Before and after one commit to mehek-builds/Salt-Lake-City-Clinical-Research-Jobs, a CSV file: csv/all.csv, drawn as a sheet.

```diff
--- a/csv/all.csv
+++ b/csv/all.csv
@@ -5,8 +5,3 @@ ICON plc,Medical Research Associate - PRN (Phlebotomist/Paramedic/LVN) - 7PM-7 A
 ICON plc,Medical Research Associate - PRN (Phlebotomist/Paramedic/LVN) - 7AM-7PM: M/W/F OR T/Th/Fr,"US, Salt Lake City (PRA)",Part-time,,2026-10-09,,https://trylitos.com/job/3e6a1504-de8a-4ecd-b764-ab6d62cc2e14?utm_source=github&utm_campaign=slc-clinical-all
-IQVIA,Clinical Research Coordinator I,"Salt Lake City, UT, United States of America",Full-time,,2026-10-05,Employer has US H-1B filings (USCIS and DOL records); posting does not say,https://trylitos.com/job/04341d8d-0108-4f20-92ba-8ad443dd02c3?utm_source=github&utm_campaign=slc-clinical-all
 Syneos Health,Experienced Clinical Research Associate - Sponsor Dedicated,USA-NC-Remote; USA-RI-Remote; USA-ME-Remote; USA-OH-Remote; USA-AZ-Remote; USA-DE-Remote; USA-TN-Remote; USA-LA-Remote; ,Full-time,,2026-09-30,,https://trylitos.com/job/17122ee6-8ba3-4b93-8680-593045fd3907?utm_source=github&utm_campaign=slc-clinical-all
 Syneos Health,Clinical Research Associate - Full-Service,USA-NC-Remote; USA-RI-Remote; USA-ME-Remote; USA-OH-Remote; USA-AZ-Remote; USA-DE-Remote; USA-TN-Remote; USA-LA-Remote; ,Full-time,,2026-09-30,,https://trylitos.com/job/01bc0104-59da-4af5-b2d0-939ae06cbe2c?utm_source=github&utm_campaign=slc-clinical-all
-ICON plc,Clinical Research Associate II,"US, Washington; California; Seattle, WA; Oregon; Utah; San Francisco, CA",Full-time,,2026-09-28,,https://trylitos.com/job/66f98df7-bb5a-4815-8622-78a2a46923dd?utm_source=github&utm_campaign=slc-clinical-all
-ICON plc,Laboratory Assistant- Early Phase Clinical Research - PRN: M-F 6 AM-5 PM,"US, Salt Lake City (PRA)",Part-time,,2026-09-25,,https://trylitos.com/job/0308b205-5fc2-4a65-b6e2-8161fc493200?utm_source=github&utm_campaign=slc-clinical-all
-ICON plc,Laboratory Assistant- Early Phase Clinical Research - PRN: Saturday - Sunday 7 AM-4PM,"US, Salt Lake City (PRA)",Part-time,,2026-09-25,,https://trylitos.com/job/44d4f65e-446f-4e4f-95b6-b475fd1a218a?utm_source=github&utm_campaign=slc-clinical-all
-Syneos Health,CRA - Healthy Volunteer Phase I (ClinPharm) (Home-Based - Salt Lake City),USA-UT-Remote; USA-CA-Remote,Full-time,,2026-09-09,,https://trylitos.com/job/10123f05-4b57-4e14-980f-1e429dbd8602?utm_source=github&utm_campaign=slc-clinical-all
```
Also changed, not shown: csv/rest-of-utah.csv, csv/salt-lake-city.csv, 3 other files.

#### The task
Reproduce each entry word for word.

#### Response to this exercise
Before and after one commit to mehek-builds/Salt-Lake-City-Clinical-Research-Jobs, a CSV file: csv/all.csv, drawn as a sheet.

```diff
--- a/csv/all.csv
+++ b/csv/all.csv
@@ -5,8 +5,3 @@ ICON plc,Medical Research Associate - PRN (Phlebotomist/Paramedic/LVN) - 7PM-7 A
 ICON plc,Medical Research Associate - PRN (Phlebotomist/Paramedic/LVN) - 7AM-7PM: M/W/F OR T/Th/Fr,"US, Salt Lake City (PRA)",Part-time,,2026-10-09,,https://trylitos.com/job/3e6a1504-de8a-4ecd-b764-ab6d62cc2e14?utm_source=github&utm_campaign=slc-clinical-all
-IQVIA,Clinical Research Coordinator I,"Salt Lake City, UT, United States of America",Full-time,,2026-10-05,Employer has US H-1B filings (USCIS and DOL records); posting does not say,https://trylitos.com/job/04341d8d-0108-4f20-92ba-8ad443dd02c3?utm_source=github&utm_campaign=slc-clinical-all
 Syneos Health,Experienced Clinical Research Associate - Sponsor Dedicated,USA-NC-Remote; USA-RI-Remote; USA-ME-Remote; USA-OH-Remote; USA-AZ-Remote; USA-DE-Remote; USA-TN-Remote; USA-LA-Remote; ,Full-time,,2026-09-30,,https://trylitos.com/job/17122ee6-8ba3-4b93-8680-593045fd3907?utm_source=github&utm_campaign=slc-clinical-all
 Syneos Health,Clinical Research Associate - Full-Service,USA-NC-Remote; USA-RI-Remote; USA-ME-Remote; USA-OH-Remote; USA-AZ-Remote; USA-DE-Remote; USA-TN-Remote; USA-LA-Remote; ,Full-time,,2026-09-30,,https://trylitos.com/job/01bc0104-59da-4af5-b2d0-939ae06cbe2c?utm_source=github&utm_campaign=slc-clinical-all
-ICON plc,Clinical Research Associate II,"US, Washington; California; Seattle, WA; Oregon; Utah; San Francisco, CA",Full-time,,2026-09-28,,https://trylitos.com/job/66f98df7-bb5a-4815-8622-78a2a46923dd?utm_source=github&utm_campaign=slc-clinical-all
-ICON plc,Laboratory Assistant- Early Phase Clinical Research - PRN: M-F 6 AM-5 PM,"US, Salt Lake City (PRA)",Part-time,,2026-09-25,,https://trylitos.com/job/0308b205-5fc2-4a65-b6e2-8161fc493200?utm_source=github&utm_campaign=slc-clinical-all
-ICON plc,Laboratory Assistant- Early Phase Clinical Research - PRN: Saturday - Sunday 7 AM-4PM,"US, Salt Lake City (PRA)",Part-time,,2026-09-25,,https://trylitos.com/job/44d4f65e-446f-4e4f-95b6-b475fd1a218a?utm_source=github&utm_campaign=slc-clinical-all
-Syneos Health,CRA - Healthy Volunteer Phase I (ClinPharm) (Home-Based - Salt Lake City),USA-UT-Remote; USA-CA-Remote,Full-time,,2026-09-09,,https://trylitos.com/job/10123f05-4b57-4e14-980f-1e429dbd8602?utm_source=github&utm_campaign=slc-clinical-all
```
Also changed, not shown: csv/rest-of-utah.csv, csv/salt-lake-city.csv, 3 other files.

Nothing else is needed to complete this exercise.